Electron delocalization is a fundamental concept in chemistry. It is deeply rooted in many important chemical phenomena e.g. aromaticity, conjugation and the reactivity of a vast number of inorganic, organometallic and organic compounds. This review focuses on those theoretical studies in which electron delocalization indicators provide valuable insigths in the understanding of electrophilic aromatic substitutions. The considered approaches to deal with electron delocalization include primarily the quantum theory of atoms in molecules but also briefly the analysis of the electron localization function, the topography of the molecular electrostatic potential, the anisotropy of the induced current density and GIAO-derived charge delocalization modes. We go over the characterization of the electron delocalization in the most important intermediates of the electrophilic aromatic substitutions namely the Wheland intermediates and the π complexes formed by aromatic molecules and electrophiles. Then we discuss the relation between aromaticity and electrophilic aromatic substitutions. Finally, we give an account of the importance of the electron delocalization in the effect of the substituents on the regiochemistry and reactivity of an aromatic molecule towards an electrophilic attack. Besides reviewing the literature in an extensive way, it is our hope that this review will suggest directions of further progress in the field.

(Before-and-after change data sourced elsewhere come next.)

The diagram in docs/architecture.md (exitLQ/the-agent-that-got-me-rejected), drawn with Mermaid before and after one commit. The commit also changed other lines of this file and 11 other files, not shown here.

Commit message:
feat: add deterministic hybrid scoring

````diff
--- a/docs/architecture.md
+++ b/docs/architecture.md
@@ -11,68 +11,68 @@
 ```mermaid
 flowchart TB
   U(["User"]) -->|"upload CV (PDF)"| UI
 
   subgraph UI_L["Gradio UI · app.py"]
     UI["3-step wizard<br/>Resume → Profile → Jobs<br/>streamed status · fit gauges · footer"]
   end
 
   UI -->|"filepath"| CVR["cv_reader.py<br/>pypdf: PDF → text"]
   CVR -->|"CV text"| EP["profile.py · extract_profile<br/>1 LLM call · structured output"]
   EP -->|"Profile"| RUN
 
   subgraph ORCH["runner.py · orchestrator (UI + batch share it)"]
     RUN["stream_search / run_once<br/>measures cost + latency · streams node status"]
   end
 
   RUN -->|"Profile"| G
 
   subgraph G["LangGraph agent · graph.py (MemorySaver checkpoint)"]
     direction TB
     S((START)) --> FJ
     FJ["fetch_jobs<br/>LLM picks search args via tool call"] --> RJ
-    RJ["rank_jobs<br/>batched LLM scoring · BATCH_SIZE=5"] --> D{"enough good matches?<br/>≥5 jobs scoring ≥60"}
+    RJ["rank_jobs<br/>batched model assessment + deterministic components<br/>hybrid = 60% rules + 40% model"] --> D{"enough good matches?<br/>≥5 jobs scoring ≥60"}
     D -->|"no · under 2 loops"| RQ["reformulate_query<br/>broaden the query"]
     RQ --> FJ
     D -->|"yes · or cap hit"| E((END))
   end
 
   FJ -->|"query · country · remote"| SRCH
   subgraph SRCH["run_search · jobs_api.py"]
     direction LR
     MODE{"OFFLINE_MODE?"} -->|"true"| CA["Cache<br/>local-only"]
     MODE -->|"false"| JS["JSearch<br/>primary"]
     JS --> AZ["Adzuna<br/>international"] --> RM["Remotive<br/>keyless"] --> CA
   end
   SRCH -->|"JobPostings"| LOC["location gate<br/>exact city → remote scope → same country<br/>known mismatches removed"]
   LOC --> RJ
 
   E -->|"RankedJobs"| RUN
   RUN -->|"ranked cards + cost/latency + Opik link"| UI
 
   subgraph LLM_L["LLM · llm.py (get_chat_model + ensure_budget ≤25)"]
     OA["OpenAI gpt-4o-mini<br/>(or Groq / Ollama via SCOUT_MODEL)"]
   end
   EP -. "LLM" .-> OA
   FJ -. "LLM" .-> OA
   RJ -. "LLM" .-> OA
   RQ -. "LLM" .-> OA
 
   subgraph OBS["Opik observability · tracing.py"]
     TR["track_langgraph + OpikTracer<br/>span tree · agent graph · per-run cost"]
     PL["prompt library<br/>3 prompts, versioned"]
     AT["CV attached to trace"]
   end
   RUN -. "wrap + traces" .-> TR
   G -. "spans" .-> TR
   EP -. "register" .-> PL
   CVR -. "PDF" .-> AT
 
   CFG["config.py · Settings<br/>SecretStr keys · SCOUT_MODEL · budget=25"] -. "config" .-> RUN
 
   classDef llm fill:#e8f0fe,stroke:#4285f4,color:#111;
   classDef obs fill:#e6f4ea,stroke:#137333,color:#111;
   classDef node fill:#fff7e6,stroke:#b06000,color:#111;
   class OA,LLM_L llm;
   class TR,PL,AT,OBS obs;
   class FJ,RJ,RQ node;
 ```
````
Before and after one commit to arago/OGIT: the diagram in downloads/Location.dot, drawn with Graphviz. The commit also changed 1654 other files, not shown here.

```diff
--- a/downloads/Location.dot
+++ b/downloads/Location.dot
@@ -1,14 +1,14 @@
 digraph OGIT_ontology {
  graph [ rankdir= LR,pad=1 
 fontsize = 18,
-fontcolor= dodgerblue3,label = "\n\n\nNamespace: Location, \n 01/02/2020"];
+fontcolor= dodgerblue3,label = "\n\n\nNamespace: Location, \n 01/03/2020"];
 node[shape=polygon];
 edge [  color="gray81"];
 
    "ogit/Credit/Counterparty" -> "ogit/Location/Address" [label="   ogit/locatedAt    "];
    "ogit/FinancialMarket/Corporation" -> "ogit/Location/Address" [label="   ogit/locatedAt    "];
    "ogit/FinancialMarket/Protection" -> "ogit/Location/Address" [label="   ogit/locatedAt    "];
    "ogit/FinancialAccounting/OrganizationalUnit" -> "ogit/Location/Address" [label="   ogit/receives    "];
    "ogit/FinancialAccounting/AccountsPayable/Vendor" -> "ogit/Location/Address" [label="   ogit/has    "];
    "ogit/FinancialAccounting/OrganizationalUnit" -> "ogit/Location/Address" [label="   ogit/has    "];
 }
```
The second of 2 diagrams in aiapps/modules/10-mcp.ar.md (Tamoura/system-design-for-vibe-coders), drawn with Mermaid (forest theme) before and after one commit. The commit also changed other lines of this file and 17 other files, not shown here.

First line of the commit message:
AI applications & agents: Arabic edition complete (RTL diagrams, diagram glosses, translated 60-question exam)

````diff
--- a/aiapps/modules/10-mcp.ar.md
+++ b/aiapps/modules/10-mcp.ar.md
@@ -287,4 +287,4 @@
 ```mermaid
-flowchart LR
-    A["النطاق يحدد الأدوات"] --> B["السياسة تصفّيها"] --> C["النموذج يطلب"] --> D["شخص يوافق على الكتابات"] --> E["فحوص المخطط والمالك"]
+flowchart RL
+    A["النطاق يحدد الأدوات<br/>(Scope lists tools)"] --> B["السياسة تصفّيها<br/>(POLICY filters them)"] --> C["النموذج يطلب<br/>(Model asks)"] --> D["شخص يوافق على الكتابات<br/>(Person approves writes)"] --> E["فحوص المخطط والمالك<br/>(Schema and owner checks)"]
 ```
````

Keywords: Electron delocalization, eletrophilic aromatic substitution, atoms in molecules, electron localization function, induced current density, GIAO charge delocalization modes, Electrophilic aromatic substitutions (EAS), Hückel molecular orbital theory, Bifurcation Analysis, Anisotropy, ARENIUM IONS, Benzenium Cation, B3LYP, AIM theory, ellipticity